#### Exercise directions
All of the data below is to be output without alteration.

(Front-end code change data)
********

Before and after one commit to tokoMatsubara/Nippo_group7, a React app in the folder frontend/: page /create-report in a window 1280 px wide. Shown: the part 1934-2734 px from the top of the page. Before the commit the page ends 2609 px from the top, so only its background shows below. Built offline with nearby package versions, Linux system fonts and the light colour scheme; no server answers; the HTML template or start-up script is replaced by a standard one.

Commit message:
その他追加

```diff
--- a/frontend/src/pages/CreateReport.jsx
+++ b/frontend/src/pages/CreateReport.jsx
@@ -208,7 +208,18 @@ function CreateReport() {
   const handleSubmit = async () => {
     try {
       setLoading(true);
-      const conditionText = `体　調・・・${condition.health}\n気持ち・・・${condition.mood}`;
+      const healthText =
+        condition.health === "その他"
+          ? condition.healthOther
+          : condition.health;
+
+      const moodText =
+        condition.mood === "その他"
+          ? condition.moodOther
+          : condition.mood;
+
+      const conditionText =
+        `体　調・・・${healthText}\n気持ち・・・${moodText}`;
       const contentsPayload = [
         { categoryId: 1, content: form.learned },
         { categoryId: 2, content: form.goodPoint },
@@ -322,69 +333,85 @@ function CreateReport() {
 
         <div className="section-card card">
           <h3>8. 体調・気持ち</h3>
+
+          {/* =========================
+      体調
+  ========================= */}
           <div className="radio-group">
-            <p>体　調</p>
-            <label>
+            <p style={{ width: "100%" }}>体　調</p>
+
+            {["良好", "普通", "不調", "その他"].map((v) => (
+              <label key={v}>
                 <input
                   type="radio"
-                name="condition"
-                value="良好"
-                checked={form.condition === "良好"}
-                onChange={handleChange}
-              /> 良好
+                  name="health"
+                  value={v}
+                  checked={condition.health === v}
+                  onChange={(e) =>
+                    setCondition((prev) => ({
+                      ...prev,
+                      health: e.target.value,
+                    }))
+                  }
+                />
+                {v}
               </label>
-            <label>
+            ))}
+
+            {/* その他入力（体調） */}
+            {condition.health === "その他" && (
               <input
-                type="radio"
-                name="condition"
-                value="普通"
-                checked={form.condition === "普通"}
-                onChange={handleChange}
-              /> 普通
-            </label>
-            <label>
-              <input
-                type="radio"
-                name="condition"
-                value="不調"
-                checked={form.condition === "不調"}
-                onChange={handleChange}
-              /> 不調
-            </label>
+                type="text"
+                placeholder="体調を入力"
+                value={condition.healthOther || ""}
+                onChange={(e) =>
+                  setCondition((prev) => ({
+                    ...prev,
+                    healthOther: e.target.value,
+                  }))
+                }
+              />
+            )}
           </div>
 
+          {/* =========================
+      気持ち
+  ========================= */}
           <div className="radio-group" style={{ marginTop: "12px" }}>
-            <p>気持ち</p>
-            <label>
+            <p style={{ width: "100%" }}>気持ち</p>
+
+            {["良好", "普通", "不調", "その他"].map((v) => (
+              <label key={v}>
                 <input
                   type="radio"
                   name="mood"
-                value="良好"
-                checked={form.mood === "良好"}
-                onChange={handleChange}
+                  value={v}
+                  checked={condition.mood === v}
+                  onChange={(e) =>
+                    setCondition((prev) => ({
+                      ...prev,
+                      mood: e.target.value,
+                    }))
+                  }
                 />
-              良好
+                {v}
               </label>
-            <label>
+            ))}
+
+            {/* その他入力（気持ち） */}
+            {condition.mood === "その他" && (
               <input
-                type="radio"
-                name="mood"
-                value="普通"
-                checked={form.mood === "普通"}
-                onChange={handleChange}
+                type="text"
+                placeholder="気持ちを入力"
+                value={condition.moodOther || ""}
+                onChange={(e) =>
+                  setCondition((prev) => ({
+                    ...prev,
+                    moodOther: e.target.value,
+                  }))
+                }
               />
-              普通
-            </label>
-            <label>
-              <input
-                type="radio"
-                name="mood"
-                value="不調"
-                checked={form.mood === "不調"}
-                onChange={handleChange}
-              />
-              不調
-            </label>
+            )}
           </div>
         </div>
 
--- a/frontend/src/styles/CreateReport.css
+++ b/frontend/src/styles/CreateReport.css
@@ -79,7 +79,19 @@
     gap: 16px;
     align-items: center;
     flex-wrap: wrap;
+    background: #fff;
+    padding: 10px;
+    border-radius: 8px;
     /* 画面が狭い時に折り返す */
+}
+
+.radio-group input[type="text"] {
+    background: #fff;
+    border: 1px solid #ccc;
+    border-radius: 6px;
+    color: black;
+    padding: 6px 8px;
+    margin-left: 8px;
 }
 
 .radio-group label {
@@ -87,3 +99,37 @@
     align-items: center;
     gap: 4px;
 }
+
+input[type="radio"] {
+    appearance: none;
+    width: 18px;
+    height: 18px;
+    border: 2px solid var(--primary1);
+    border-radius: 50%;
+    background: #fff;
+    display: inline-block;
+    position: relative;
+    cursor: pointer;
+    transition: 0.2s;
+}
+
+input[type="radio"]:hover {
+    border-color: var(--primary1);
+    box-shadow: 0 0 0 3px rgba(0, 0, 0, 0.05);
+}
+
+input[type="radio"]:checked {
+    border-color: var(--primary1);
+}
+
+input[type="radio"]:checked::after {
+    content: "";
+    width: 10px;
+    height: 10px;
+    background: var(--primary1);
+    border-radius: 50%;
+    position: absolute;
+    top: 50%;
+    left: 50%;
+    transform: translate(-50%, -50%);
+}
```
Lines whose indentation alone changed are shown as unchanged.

********

#### Answer to the exercise
Before and after one commit to tokoMatsubara/Nippo_group7, a React app in the folder frontend/: page /create-report in a window 1280 px wide. Shown: the part 1934-2734 px from the top of the page. Before the commit the page ends 2609 px from the top, so only its background shows below. Built offline with nearby package versions, Linux system fonts and the light colour scheme; no server answers; the HTML template or start-up script is replaced by a standard one.

Commit message:
その他追加

```diff
--- a/frontend/src/pages/CreateReport.jsx
+++ b/frontend/src/pages/CreateReport.jsx
@@ -208,7 +208,18 @@ function CreateReport() {
   const handleSubmit = async () => {
     try {
       setLoading(true);
-      const conditionText = `体　調・・・${condition.health}\n気持ち・・・${condition.mood}`;
+      const healthText =
+        condition.health === "その他"
+          ? condition.healthOther
+          : condition.health;
+
+      const moodText =
+        condition.mood === "その他"
+          ? condition.moodOther
+          : condition.mood;
+
+      const conditionText =
+        `体　調・・・${healthText}\n気持ち・・・${moodText}`;
       const contentsPayload = [
         { categoryId: 1, content: form.learned },
         { categoryId: 2, content: form.goodPoint },
@@ -322,69 +333,85 @@ function CreateReport() {
 
         <div className="section-card card">
           <h3>8. 体調・気持ち</h3>
+
+          {/* =========================
+      体調
+  ========================= */}
           <div className="radio-group">
-            <p>体　調</p>
-            <label>
+            <p style={{ width: "100%" }}>体　調</p>
+
+            {["良好", "普通", "不調", "その他"].map((v) => (
+              <label key={v}>
                 <input
                   type="radio"
-                name="condition"
-                value="良好"
-                checked={form.condition === "良好"}
-                onChange={handleChange}
-              /> 良好
+                  name="health"
+                  value={v}
+                  checked={condition.health === v}
+                  onChange={(e) =>
+                    setCondition((prev) => ({
+                      ...prev,
+                      health: e.target.value,
+                    }))
+                  }
+                />
+                {v}
               </label>
-            <label>
+            ))}
+
+            {/* その他入力（体調） */}
+            {condition.health === "その他" && (
               <input
-                type="radio"
-                name="condition"
-                value="普通"
-                checked={form.condition === "普通"}
-                onChange={handleChange}
-              /> 普通
-            </label>
-            <label>
-              <input
-                type="radio"
-                name="condition"
-                value="不調"
-                checked={form.condition === "不調"}
-                onChange={handleChange}
-              /> 不調
-            </label>
+                type="text"
+                placeholder="体調を入力"
+                value={condition.healthOther || ""}
+                onChange={(e) =>
+                  setCondition((prev) => ({
+                    ...prev,
+                    healthOther: e.target.value,
+                  }))
+                }
+              />
+            )}
           </div>
 
+          {/* =========================
+      気持ち
+  ========================= */}
           <div className="radio-group" style={{ marginTop: "12px" }}>
-            <p>気持ち</p>
-            <label>
+            <p style={{ width: "100%" }}>気持ち</p>
+
+            {["良好", "普通", "不調", "その他"].map((v) => (
+              <label key={v}>
                 <input
                   type="radio"
                   name="mood"
-                value="良好"
-                checked={form.mood === "良好"}
-                onChange={handleChange}
+                  value={v}
+                  checked={condition.mood === v}
+                  onChange={(e) =>
+                    setCondition((prev) => ({
+                      ...prev,
+                      mood: e.target.value,
+                    }))
+                  }
                 />
-              良好
+                {v}
               </label>
-            <label>
+            ))}
+
+            {/* その他入力（気持ち） */}
+            {condition.mood === "その他" && (
               <input
-                type="radio"
-                name="mood"
-                value="普通"
-                checked={form.mood === "普通"}
-                onChange={handleChange}
+                type="text"
+                placeholder="気持ちを入力"
+                value={condition.moodOther || ""}
+                onChange={(e) =>
+                  setCondition((prev) => ({
+                    ...prev,
+                    moodOther: e.target.value,
+                  }))
+                }
               />
-              普通
-            </label>
-            <label>
-              <input
-                type="radio"
-                name="mood"
-                value="不調"
-                checked={form.mood === "不調"}
-                onChange={handleChange}
-              />
-              不調
-            </label>
+            )}
           </div>
         </div>
 
--- a/frontend/src/styles/CreateReport.css
+++ b/frontend/src/styles/CreateReport.css
@@ -79,7 +79,19 @@
     gap: 16px;
     align-items: center;
     flex-wrap: wrap;
+    background: #fff;
+    padding: 10px;
+    border-radius: 8px;
     /* 画面が狭い時に折り返す */
+}
+
+.radio-group input[type="text"] {
+    background: #fff;
+    border: 1px solid #ccc;
+    border-radius: 6px;
+    color: black;
+    padding: 6px 8px;
+    margin-left: 8px;
 }
 
 .radio-group label {
@@ -87,3 +99,37 @@
     align-items: center;
     gap: 4px;
 }
+
+input[type="radio"] {
+    appearance: none;
+    width: 18px;
+    height: 18px;
+    border: 2px solid var(--primary1);
+    border-radius: 50%;
+    background: #fff;
+    display: inline-block;
+    position: relative;
+    cursor: pointer;
+    transition: 0.2s;
+}
+
+input[type="radio"]:hover {
+    border-color: var(--primary1);
+    box-shadow: 0 0 0 3px rgba(0, 0, 0, 0.05);
+}
+
+input[type="radio"]:checked {
+    border-color: var(--primary1);
+}
+
+input[type="radio"]:checked::after {
+    content: "";
+    width: 10px;
+    height: 10px;
+    background: var(--primary1);
+    border-radius: 50%;
+    position: absolute;
+    top: 50%;
+    left: 50%;
+    transform: translate(-50%, -50%);
+}
```
Lines whose indentation alone changed are shown as unchanged.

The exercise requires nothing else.